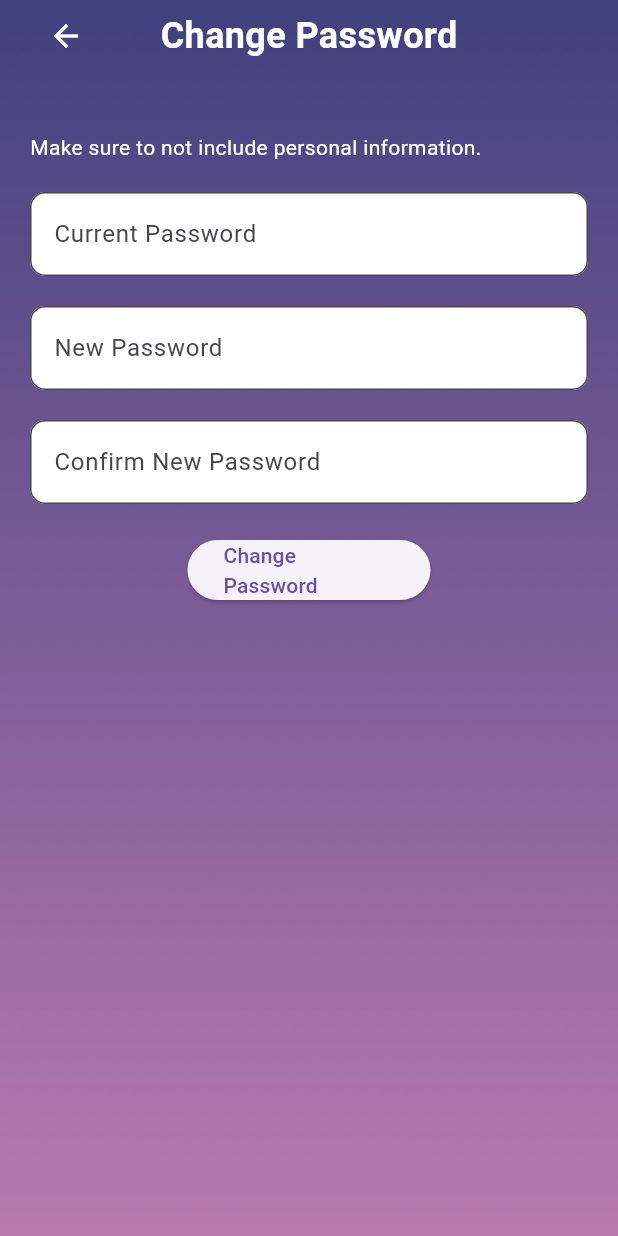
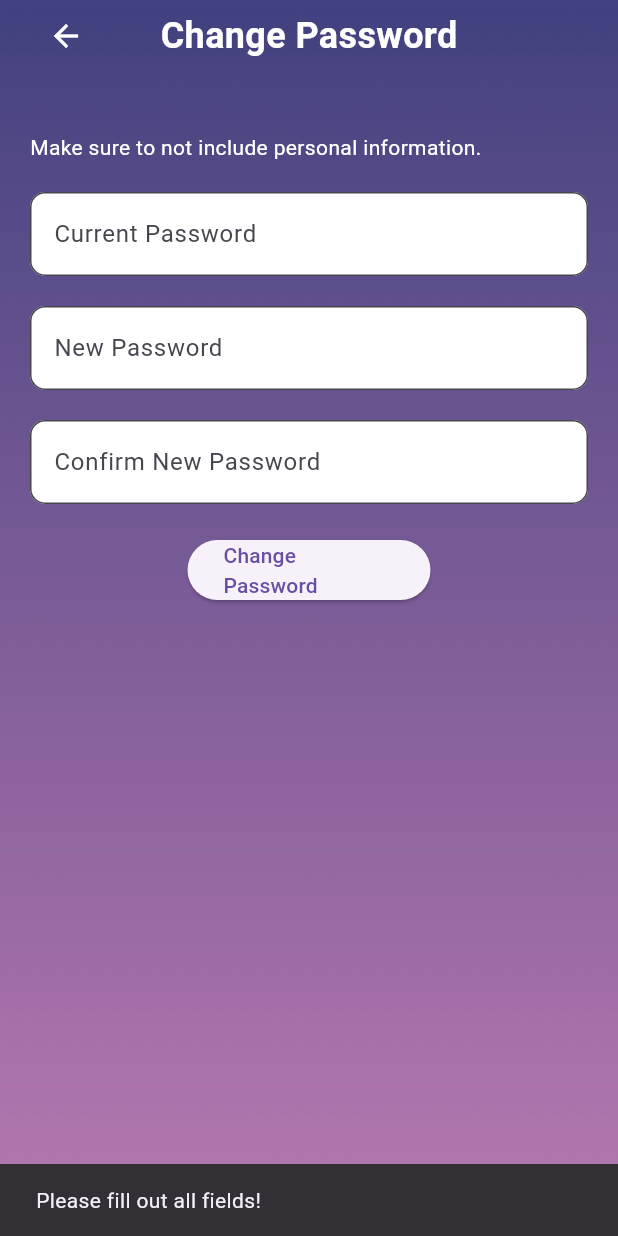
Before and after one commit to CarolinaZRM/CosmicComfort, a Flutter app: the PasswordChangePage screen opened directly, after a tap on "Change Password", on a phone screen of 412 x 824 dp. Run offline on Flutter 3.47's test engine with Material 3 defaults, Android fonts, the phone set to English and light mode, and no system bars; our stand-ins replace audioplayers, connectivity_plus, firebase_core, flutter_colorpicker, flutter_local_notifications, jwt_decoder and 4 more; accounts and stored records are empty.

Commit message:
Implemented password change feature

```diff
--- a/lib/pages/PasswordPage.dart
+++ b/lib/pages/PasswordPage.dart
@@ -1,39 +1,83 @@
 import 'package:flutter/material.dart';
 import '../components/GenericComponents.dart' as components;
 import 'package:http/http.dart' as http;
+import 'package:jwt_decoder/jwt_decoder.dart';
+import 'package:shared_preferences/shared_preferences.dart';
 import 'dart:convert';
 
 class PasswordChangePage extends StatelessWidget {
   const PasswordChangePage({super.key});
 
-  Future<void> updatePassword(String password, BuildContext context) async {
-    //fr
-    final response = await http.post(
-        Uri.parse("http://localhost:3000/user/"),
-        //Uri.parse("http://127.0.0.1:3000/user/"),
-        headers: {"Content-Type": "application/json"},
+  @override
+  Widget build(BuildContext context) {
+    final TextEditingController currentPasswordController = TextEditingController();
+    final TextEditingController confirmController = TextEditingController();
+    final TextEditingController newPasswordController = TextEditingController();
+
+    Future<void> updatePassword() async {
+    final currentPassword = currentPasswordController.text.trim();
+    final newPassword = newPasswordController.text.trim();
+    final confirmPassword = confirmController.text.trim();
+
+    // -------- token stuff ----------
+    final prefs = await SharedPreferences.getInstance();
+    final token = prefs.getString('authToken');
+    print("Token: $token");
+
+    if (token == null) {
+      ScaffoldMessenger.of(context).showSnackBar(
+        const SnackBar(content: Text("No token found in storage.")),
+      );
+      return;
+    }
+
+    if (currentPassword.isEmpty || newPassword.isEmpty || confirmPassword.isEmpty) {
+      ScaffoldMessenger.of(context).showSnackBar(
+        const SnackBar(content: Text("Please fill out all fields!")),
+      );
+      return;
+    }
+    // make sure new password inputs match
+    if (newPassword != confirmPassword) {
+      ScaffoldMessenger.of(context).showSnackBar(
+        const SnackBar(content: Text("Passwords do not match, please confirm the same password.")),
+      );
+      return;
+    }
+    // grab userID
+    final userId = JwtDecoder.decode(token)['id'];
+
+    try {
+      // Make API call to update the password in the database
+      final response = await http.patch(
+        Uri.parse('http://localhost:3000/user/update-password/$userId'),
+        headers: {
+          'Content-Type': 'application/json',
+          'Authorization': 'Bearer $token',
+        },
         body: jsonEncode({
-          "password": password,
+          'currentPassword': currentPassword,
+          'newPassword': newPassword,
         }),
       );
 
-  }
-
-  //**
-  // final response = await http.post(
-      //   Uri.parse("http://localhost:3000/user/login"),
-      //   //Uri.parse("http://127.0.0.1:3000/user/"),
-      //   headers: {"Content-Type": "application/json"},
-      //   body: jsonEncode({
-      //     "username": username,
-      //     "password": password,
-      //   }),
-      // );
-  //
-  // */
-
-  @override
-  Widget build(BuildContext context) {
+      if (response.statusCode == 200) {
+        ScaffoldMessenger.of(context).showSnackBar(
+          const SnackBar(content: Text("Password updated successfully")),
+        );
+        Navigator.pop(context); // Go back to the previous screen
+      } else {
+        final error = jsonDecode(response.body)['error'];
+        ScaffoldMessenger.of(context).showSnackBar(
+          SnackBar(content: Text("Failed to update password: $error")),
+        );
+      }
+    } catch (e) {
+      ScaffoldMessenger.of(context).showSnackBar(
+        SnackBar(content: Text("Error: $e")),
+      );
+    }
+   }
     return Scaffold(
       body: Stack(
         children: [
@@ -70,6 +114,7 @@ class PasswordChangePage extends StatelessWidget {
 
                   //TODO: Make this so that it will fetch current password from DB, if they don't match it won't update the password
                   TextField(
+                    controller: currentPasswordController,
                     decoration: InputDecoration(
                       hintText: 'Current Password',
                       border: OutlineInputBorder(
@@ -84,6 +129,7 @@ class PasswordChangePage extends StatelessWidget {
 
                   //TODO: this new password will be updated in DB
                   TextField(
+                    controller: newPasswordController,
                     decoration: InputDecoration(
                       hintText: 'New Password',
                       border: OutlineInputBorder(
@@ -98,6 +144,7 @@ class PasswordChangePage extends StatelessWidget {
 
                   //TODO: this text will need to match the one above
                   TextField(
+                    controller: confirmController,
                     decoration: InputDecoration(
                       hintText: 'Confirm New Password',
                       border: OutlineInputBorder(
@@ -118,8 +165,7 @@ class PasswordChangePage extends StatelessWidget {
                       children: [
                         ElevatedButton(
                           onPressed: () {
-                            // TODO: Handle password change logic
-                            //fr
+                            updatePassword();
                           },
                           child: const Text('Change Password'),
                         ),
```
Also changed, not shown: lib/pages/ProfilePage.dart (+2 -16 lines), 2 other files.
...
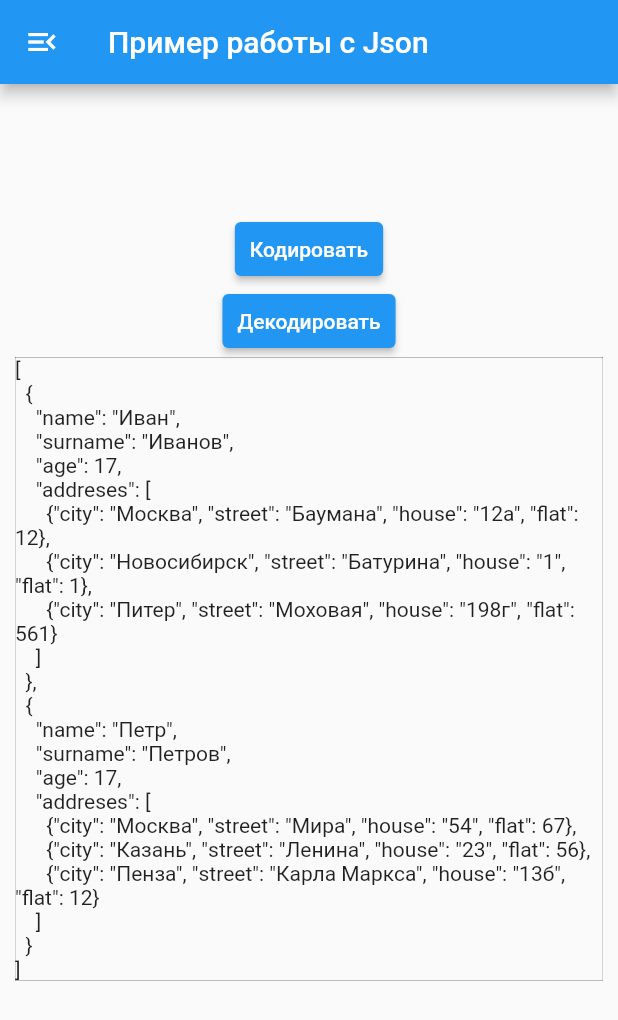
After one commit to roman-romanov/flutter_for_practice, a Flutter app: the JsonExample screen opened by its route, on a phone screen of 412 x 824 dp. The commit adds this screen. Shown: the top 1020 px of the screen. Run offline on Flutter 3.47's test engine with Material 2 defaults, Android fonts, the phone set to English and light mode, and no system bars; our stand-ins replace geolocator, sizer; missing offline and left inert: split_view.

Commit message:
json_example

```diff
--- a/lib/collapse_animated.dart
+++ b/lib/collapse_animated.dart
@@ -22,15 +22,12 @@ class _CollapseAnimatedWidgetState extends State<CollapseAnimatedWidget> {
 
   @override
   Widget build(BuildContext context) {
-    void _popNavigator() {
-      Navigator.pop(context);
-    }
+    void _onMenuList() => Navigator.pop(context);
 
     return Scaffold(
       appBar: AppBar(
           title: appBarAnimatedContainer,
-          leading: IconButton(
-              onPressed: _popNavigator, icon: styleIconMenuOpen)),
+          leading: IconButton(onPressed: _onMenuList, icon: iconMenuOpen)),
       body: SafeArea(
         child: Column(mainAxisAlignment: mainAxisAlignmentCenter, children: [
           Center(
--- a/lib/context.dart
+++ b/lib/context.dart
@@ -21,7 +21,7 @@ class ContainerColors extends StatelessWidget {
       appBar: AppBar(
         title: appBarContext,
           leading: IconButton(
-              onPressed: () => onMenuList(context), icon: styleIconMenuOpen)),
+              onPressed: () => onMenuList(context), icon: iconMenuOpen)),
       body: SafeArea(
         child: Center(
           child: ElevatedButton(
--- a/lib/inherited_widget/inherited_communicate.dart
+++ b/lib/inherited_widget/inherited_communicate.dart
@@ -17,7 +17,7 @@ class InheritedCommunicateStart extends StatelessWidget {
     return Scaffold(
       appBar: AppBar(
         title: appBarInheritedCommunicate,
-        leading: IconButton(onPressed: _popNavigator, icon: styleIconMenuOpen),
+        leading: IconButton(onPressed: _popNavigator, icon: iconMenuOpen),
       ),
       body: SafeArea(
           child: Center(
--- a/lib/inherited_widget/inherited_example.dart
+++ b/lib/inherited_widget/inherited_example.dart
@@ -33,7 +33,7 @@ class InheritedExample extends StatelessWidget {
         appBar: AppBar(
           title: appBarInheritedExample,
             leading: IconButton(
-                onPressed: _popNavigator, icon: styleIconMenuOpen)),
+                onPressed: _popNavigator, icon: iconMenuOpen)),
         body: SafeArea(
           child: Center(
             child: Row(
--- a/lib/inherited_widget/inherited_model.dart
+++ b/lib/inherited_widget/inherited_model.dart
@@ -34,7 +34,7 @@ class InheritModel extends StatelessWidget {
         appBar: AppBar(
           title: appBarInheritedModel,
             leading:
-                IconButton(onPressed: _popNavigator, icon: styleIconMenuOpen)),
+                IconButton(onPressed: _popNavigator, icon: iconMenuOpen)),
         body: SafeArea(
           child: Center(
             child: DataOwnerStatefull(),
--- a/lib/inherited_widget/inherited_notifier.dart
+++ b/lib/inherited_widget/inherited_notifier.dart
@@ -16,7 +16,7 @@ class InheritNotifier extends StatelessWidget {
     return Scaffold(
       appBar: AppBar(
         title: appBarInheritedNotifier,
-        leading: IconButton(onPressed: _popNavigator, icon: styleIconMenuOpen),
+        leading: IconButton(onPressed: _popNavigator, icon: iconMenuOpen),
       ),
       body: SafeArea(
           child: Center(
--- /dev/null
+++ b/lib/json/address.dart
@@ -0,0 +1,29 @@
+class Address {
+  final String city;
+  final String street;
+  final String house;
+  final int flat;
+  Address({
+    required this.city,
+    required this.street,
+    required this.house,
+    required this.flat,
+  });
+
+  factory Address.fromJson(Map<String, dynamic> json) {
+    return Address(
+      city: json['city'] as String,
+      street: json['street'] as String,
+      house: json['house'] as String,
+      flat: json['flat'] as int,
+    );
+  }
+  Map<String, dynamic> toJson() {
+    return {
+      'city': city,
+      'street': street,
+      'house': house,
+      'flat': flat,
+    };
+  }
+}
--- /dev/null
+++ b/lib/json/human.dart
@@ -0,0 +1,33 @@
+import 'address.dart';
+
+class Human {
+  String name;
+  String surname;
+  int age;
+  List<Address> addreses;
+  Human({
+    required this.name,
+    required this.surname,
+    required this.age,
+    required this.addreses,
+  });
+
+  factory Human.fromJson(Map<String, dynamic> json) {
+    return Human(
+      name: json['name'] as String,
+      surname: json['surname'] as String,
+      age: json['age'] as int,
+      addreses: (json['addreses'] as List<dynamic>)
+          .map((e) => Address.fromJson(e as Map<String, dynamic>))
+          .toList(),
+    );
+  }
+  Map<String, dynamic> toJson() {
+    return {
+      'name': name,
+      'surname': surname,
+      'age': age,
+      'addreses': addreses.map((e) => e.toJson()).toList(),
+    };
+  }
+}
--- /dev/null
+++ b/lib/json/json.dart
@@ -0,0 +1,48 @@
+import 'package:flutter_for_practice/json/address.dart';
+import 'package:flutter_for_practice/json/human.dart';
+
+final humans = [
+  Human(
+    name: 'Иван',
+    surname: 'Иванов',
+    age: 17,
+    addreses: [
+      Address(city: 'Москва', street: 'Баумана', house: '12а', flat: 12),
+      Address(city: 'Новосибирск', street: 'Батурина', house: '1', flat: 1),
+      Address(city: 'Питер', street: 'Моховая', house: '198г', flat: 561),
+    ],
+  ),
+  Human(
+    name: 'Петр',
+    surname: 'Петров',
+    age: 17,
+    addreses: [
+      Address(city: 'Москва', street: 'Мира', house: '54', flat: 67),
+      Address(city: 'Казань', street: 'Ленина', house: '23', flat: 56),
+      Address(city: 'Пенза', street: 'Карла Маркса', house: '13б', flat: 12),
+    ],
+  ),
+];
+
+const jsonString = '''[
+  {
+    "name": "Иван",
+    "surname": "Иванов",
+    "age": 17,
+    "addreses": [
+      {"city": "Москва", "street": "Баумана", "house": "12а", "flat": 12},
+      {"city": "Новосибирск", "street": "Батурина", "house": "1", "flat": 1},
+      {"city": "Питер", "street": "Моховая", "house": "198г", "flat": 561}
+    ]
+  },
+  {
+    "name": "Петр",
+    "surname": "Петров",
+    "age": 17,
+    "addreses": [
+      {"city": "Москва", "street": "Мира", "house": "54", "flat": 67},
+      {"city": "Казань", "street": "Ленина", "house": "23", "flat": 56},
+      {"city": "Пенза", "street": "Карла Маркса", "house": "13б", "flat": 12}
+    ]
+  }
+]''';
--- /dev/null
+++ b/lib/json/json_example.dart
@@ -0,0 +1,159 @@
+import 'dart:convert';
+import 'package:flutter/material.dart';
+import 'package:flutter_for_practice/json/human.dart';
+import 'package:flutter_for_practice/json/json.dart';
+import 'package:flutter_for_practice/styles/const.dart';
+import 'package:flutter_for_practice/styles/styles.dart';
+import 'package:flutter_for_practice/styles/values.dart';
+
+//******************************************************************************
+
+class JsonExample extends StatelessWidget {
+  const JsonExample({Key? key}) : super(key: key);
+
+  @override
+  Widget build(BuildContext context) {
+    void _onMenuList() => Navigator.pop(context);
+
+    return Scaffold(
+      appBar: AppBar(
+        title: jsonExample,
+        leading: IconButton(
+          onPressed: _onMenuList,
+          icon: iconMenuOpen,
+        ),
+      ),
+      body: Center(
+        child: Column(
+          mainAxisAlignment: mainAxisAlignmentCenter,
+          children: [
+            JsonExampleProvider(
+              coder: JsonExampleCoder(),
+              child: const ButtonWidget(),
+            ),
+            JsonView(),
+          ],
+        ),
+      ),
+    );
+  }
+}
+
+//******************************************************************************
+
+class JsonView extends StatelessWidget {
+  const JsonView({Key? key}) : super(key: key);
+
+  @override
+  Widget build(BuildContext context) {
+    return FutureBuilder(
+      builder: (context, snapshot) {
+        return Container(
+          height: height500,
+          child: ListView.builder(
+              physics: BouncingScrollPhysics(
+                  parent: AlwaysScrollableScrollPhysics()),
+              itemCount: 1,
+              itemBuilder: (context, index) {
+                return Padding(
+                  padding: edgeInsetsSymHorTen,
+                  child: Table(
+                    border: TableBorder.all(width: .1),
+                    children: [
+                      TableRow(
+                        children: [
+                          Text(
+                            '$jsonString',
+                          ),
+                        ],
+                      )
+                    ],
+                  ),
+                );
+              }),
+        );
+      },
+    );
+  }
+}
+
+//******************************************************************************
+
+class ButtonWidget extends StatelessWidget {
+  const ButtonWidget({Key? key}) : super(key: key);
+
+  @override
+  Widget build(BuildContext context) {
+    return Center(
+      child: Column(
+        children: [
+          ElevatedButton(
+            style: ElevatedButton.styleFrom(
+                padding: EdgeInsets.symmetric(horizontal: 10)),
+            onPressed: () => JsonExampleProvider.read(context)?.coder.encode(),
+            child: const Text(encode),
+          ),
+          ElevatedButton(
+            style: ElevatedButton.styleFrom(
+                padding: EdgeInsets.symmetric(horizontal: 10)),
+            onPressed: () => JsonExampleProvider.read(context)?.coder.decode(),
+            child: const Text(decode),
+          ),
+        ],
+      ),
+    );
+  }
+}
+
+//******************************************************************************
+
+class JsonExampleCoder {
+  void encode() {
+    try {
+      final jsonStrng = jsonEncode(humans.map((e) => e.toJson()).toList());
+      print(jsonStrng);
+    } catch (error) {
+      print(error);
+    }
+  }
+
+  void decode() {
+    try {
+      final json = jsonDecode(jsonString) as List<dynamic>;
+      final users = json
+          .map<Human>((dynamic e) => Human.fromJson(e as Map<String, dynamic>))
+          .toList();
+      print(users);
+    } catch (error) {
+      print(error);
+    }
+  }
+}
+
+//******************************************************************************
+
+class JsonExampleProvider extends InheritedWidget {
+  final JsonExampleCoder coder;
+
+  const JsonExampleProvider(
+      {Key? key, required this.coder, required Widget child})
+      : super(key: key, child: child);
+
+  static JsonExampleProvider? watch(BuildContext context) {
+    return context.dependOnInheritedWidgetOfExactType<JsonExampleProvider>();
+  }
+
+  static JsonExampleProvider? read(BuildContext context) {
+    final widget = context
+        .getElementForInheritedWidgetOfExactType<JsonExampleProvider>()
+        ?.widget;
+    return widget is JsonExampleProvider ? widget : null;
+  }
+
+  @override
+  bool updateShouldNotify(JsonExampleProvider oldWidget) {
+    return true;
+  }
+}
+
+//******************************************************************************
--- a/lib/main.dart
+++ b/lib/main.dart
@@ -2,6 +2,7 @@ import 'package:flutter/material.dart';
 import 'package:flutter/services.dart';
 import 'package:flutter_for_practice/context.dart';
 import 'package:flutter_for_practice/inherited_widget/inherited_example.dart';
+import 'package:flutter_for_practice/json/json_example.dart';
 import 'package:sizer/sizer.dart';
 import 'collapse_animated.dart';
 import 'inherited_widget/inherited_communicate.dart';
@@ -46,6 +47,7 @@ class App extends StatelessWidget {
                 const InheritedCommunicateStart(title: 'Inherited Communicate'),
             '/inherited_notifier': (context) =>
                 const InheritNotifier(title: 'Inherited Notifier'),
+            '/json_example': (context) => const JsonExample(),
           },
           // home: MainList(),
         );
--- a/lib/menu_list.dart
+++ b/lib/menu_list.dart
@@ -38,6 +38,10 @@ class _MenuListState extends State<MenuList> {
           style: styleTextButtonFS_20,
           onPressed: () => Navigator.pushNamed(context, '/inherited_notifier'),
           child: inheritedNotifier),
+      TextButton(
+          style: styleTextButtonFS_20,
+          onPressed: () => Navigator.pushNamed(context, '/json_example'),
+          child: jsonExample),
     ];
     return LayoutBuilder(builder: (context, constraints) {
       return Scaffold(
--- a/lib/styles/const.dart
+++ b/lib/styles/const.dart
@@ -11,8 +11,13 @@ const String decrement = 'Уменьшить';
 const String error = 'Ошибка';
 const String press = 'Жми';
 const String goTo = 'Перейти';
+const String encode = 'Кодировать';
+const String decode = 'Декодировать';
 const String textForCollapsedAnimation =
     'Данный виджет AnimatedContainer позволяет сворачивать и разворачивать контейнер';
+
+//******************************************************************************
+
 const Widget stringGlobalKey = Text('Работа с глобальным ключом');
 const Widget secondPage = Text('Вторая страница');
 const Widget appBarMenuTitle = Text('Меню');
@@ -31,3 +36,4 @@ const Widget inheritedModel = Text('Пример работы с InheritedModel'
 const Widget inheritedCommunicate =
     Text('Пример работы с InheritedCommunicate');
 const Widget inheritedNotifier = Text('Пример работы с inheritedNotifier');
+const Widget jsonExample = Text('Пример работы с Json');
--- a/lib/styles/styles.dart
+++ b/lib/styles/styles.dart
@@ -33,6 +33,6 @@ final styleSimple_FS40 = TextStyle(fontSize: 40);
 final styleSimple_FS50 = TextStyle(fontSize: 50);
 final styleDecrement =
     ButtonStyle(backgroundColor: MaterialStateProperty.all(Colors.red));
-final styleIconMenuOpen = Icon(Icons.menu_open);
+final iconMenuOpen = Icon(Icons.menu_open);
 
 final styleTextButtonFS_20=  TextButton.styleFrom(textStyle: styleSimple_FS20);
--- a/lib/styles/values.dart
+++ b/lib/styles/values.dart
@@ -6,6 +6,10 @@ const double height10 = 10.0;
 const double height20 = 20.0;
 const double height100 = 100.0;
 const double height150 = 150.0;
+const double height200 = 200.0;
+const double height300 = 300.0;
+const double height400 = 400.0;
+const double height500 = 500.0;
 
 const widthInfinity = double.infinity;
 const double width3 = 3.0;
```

# [Activity]
Copy each line of the listing that contains "children".

# [Exercise response]
         children: [
                       children: [
         child: Column(mainAxisAlignment: mainAxisAlignmentCenter, children: [
+          children: [
+                    children: [
+                        children: [
+        children: [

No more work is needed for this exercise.